Welcome to this learning resource on fundamentals of water holding capacity (WHC) of meat!

This learning resource consists of six sections:

Entire Male Pigs


Welcome to this learning resource on entire male pigs!

It has been known since the Middle Ages that meat from a small minority (up to 10 %) of entire male pigs has an unpleasant odour, the so-called boar taint. The sensibility to boar taint is different between consumers and it can only be detected by some of the consumers and mainly when the pork is heated (Støier, 2010).

Problems with boar taint are nevertheless the primary reason for castration being routinely performed on the majority of male pigs in commercial meat production. Castration also results in reduced aggressive and sexual behaviour between pigs and a higher proportion of fat in carcasses.

Entire male pigs are preferred for meat production for several reasons. They are more efficient than castrates at converting feed into lean meat and, because they are slaughtered at an earlier age, they have less negative impact on the environment. However, castration has economic drawbacks in that it impairs growth for some days after surgery and involves extra labour. In recent years knowledge about the pain and animal welfare issues related to castration, and consumer concerns, have focused greater attention on the castration of male pigs.

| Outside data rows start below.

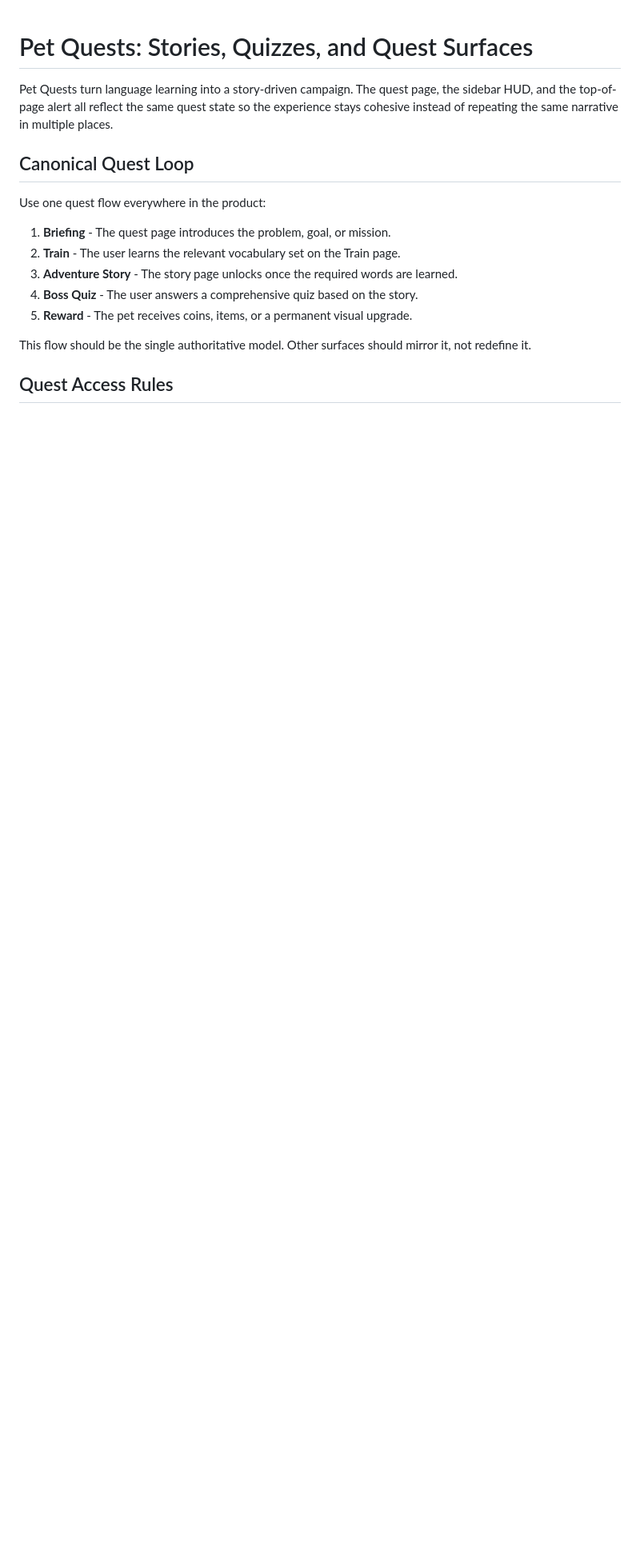
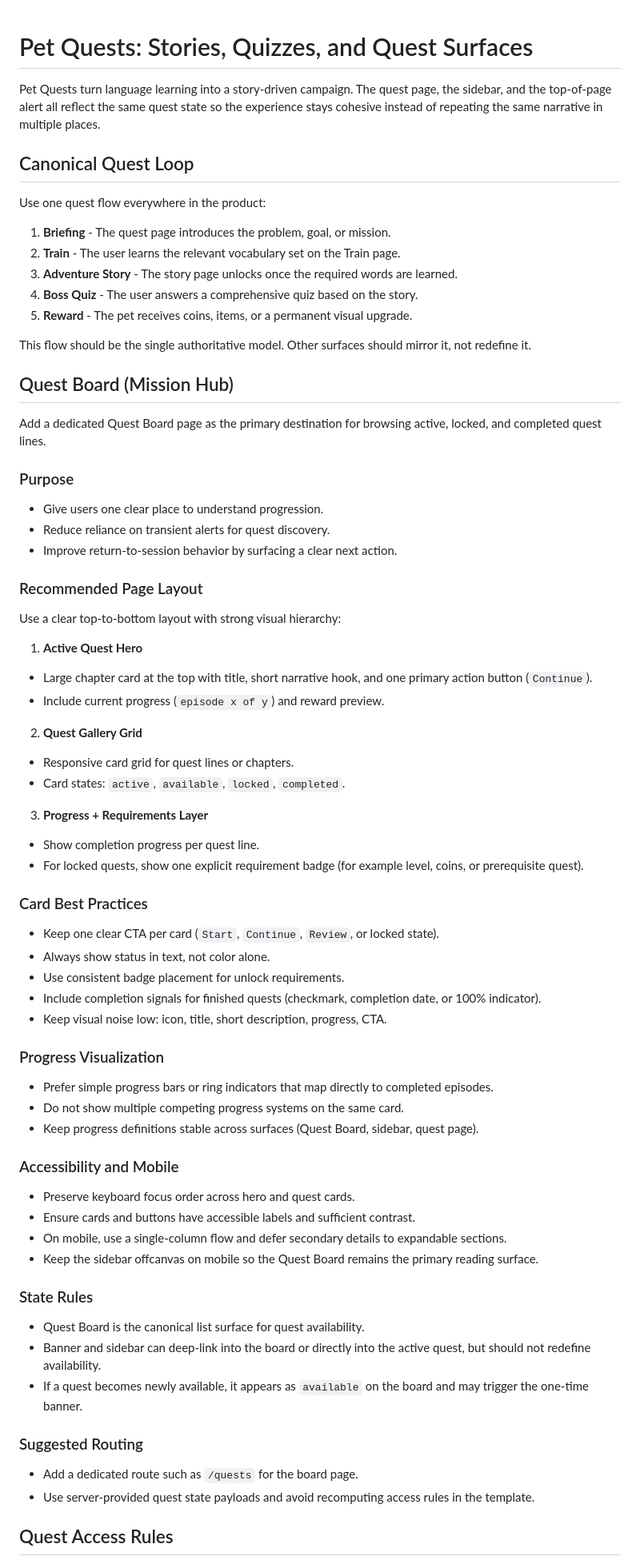
Before and after one commit to virtual/distantlife, a Markdown page: docs/enhancements.md, the part around one of its changes. Shown at 80% size. Drawn GitHub-style; blank space fills up the shorter version.

Commit message:
continue enhancement def

```diff
--- a/docs/enhancements.md
+++ b/docs/enhancements.md
@@ -1,6 +1,6 @@
 # Pet Quests: Stories, Quizzes, and Quest Surfaces
 
-Pet Quests turn language learning into a story-driven campaign. The quest page, the sidebar HUD, and the top-of-page alert all reflect the same quest state so the experience stays cohesive instead of repeating the same narrative in multiple places.
+Pet Quests turn language learning into a story-driven campaign. The quest page, the sidebar, and the top-of-page alert all reflect the same quest state so the experience stays cohesive instead of repeating the same narrative in multiple places.
 
 ## Canonical Quest Loop
 
@@ -13,6 +13,62 @@ Use one quest flow everywhere in the product:
 5. **Reward** - The pet receives coins, items, or a permanent visual upgrade.
 
 This flow should be the single authoritative model. Other surfaces should mirror it, not redefine it.
+
+## Quest Board (Mission Hub)
+
+Add a dedicated Quest Board page as the primary destination for browsing active, locked, and completed quest lines.
+
+### Purpose
+
+- Give users one clear place to understand progression.
+- Reduce reliance on transient alerts for quest discovery.
+- Improve return-to-session behavior by surfacing a clear next action.
+
+### Recommended Page Layout
+
+Use a clear top-to-bottom layout with strong visual hierarchy:
+
+1. **Active Quest Hero**
+  - Large chapter card at the top with title, short narrative hook, and one primary action button (`Continue`).
+  - Include current progress (`episode x of y`) and reward preview.
+2. **Quest Gallery Grid**
+  - Responsive card grid for quest lines or chapters.
+  - Card states: `active`, `available`, `locked`, `completed`.
+3. **Progress + Requirements Layer**
+  - Show completion progress per quest line.
+  - For locked quests, show one explicit requirement badge (for example level, coins, or prerequisite quest).
+
+### Card Best Practices
+
+- Keep one clear CTA per card (`Start`, `Continue`, `Review`, or locked state).
+- Always show status in text, not color alone.
+- Use consistent badge placement for unlock requirements.
+- Include completion signals for finished quests (checkmark, completion date, or 100% indicator).
+- Keep visual noise low: icon, title, short description, progress, CTA.
+
+### Progress Visualization
+
+- Prefer simple progress bars or ring indicators that map directly to completed episodes.
+- Do not show multiple competing progress systems on the same card.
+- Keep progress definitions stable across surfaces (Quest Board, sidebar, quest page).
+
+### Accessibility and Mobile
+
+- Preserve keyboard focus order across hero and quest cards.
+- Ensure cards and buttons have accessible labels and sufficient contrast.
+- On mobile, use a single-column flow and defer secondary details to expandable sections.
+- Keep the sidebar offcanvas on mobile so the Quest Board remains the primary reading surface.
+
+### State Rules
+
+- Quest Board is the canonical list surface for quest availability.
+- Banner and sidebar can deep-link into the board or directly into the active quest, but should not redefine availability.
+- If a quest becomes newly available, it appears as `available` on the board and may trigger the one-time banner.
+
+### Suggested Routing
+
+- Add a dedicated route such as `/quests` for the board page.
+- Use server-provided quest state payloads and avoid recomputing access rules in the template.
 
 ## Quest Access Rules
 
```
Also changed, not shown: other parts of docs/enhancements.md (+45 -23 lines).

In this learning resource we will explain the reasons for boar taint, consider methods of detecting and measuring boar taint, and discuss the alternatives to castration. The point of departure is that all stakeholders prefer entire male pigs with high meat quality, rather than castrated pigs. We will discuss the dilemma of poor welfare associated with castration (pain and risk to the health of the animals) and the poor welfare of uncastrated pigs farmed in confined spaces (stress and fighting, resulting in skin lesions and ultimately carcass damage).

The scientific report on the animal welfare aspects of the castration of piglets has been peer-reviewed by the members of the Scientific Panel for Animal Health and Welfare (AHAW) for the European Food Safety Authority (EFSA). The report was adopted in 2004.

Animal Welfare-friendly Pig Housing Systems


Welcome to this learning resource on animal welfare-friendly pig housing systems. The way we produce pigs for pork consumption is of great concern. Animal welfare legislation and the means of enforcing it are becoming clearer and more powerful.

This learning resource is based on an inventory of 108 pork production systems in the EU and competing countries and a survey on consumer attitudes to pork production that was conducted in 2008. It includes examples from six different production systems in two countries, France and Sweden. The systems are described from economic, technical and animal welfare perspectives. It has a strong focus on video clips from different pig production systems.

The first video about pigs in a semi-natural environment includes clips showing pig behaviour in semi-natural conditions and in different commercial systems in Sweden, the UK and Denmark. Interviews with researchers, politicians and farmers are also included. This video is about 20 minutes long.

After this introduction the learning resource is divided into sections according to the production stage of the pig. For each production stage a number of different commercial pig production systems are presented - conventional systems and systems with a focus on animal welfare-friendly pig housing. Every system is presented with video clips and production figures. By exploring the material you will learn more about the mechanisms behind the different behaviours of the pig and what should be taken into account when building housing systems.

The scientific reports on the animal welfare aspects of different housing and husbandry systems are peer-reviewed by the members of the Scientific Panel for Animal Health and Welfare (AHAW) for the European Food Safety Authority (EFSA). The report on adult breeding boars, pregnant and farrowing sows, and unweaned piglets was adopted in 2007 and the report on weaners and rearing pigs was adopted in 2005.

Low salt pig-meat products and novel formulations


A learning resource on Low salt pig-meat products and novel formulations.

Strategic New Product Development


OER on the process for new product development (NPD) with implications for the European pork sector.